Stored data entries:
+++++
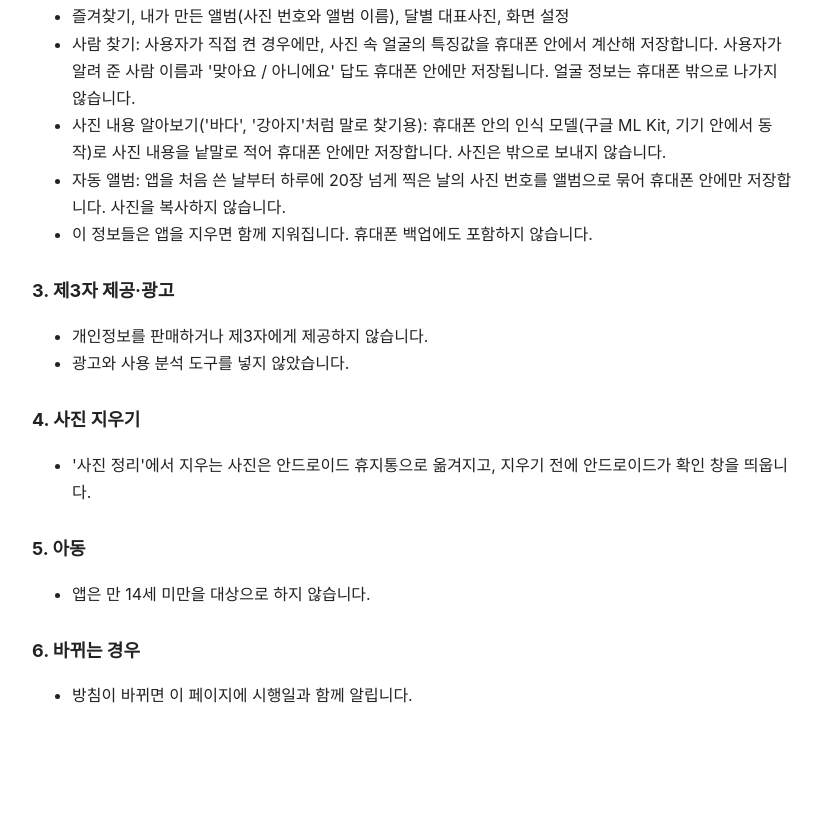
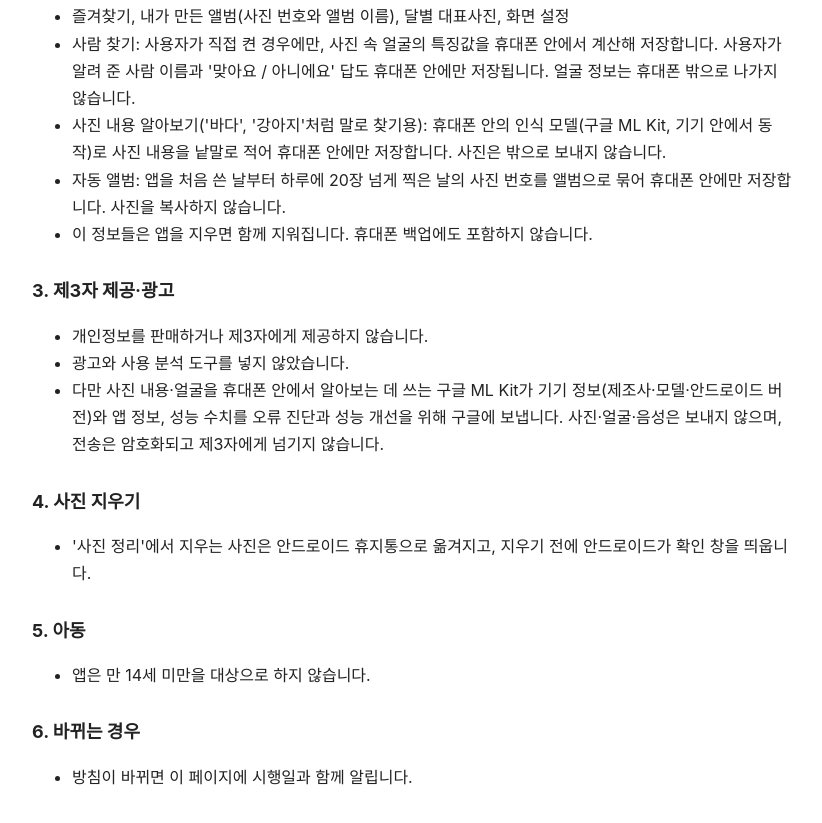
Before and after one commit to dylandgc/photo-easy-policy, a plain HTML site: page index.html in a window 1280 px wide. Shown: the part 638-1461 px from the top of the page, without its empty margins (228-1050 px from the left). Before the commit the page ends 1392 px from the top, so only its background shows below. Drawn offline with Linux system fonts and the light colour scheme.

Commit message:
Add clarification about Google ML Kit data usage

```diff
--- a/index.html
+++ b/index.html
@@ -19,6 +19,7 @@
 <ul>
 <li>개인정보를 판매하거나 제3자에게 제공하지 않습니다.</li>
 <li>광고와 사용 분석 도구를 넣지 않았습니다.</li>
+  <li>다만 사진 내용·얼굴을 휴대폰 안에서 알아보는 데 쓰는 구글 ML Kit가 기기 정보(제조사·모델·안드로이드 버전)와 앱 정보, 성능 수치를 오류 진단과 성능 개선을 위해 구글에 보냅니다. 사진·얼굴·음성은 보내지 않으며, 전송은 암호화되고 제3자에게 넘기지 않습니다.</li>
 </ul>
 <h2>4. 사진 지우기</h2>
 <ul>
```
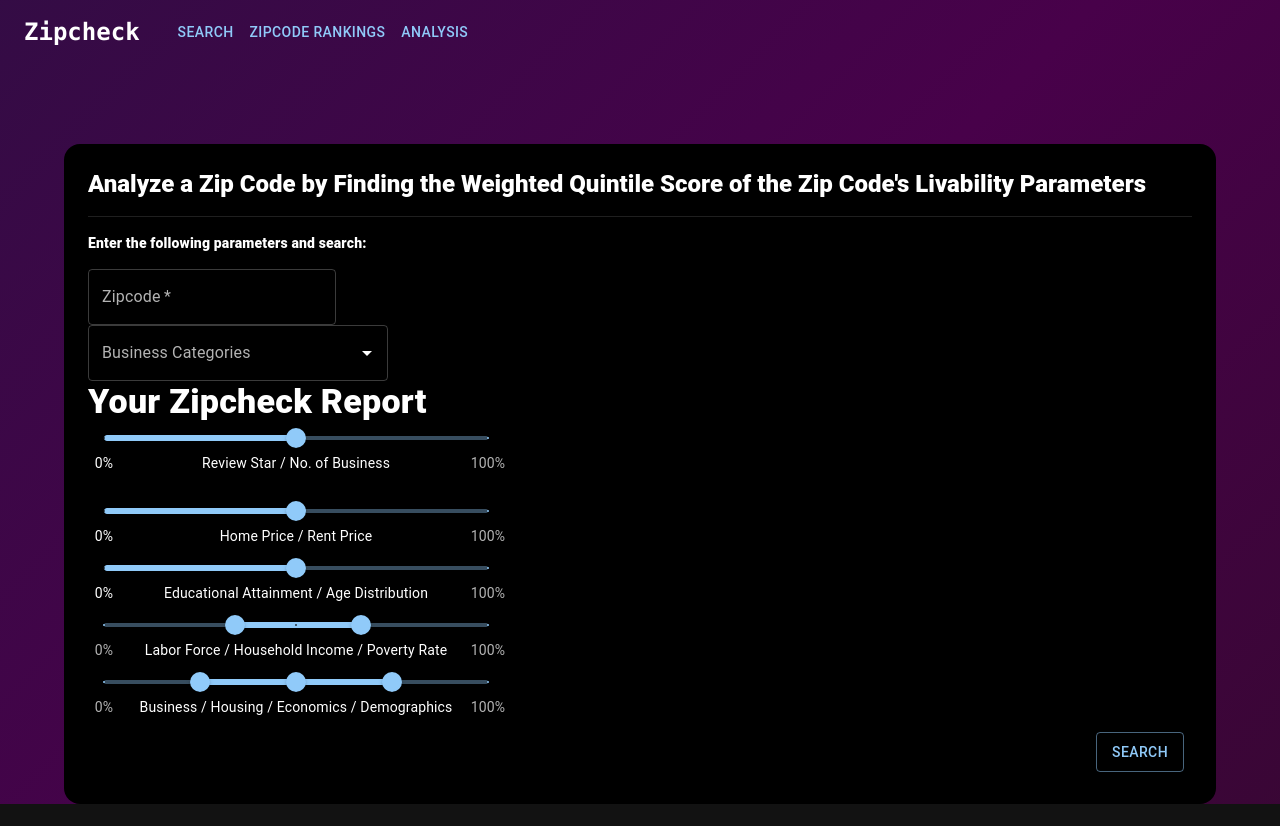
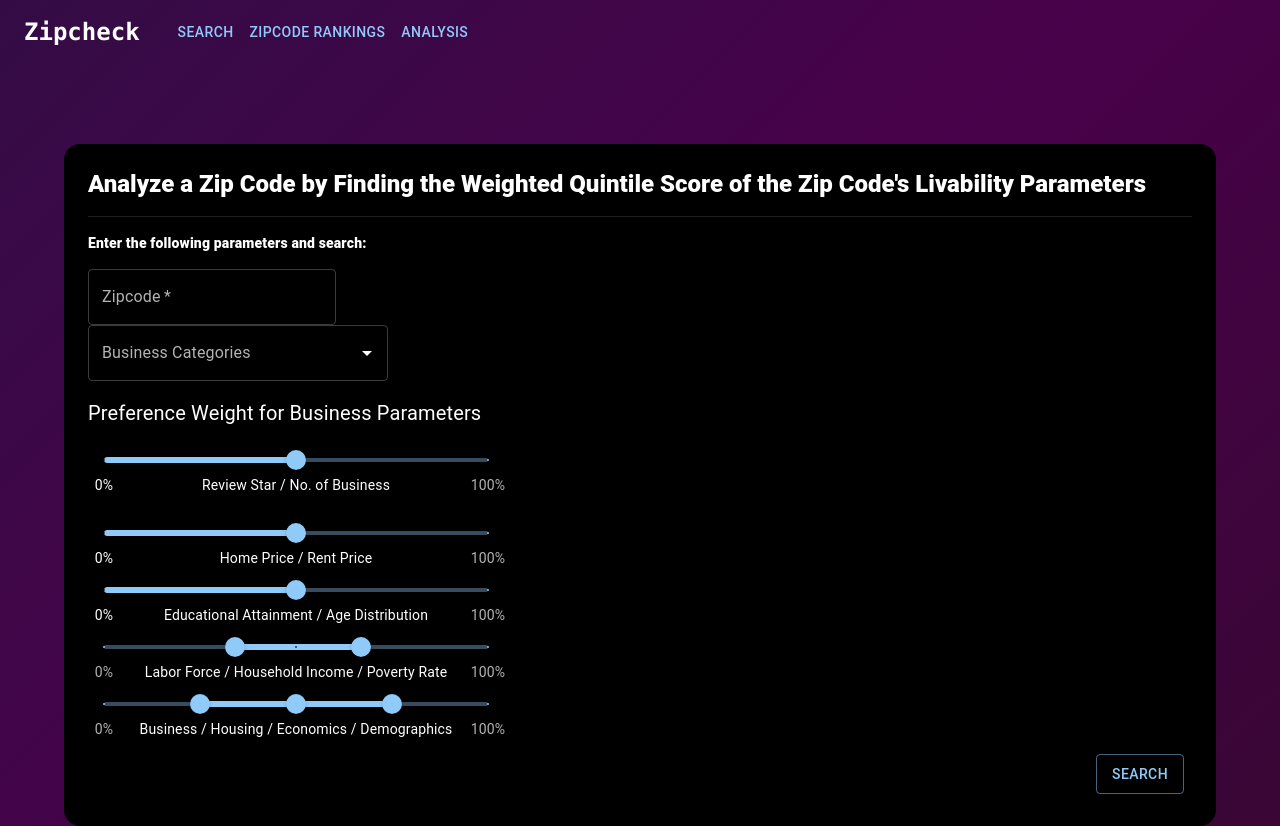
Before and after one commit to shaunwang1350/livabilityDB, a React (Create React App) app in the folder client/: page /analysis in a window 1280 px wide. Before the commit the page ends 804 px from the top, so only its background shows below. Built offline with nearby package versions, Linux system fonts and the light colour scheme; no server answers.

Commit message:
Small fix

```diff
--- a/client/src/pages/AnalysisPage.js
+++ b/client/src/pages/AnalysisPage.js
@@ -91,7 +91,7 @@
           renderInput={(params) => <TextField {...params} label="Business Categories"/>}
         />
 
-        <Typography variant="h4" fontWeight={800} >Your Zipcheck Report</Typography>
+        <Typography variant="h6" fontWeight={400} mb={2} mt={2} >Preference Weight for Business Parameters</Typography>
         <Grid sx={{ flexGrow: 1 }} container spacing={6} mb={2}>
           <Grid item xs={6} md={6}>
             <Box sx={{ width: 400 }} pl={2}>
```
+++++
## Task prompt
Across the entries above, how many lines contain the string "pages"? The number alone is the answer.

## Answer space
2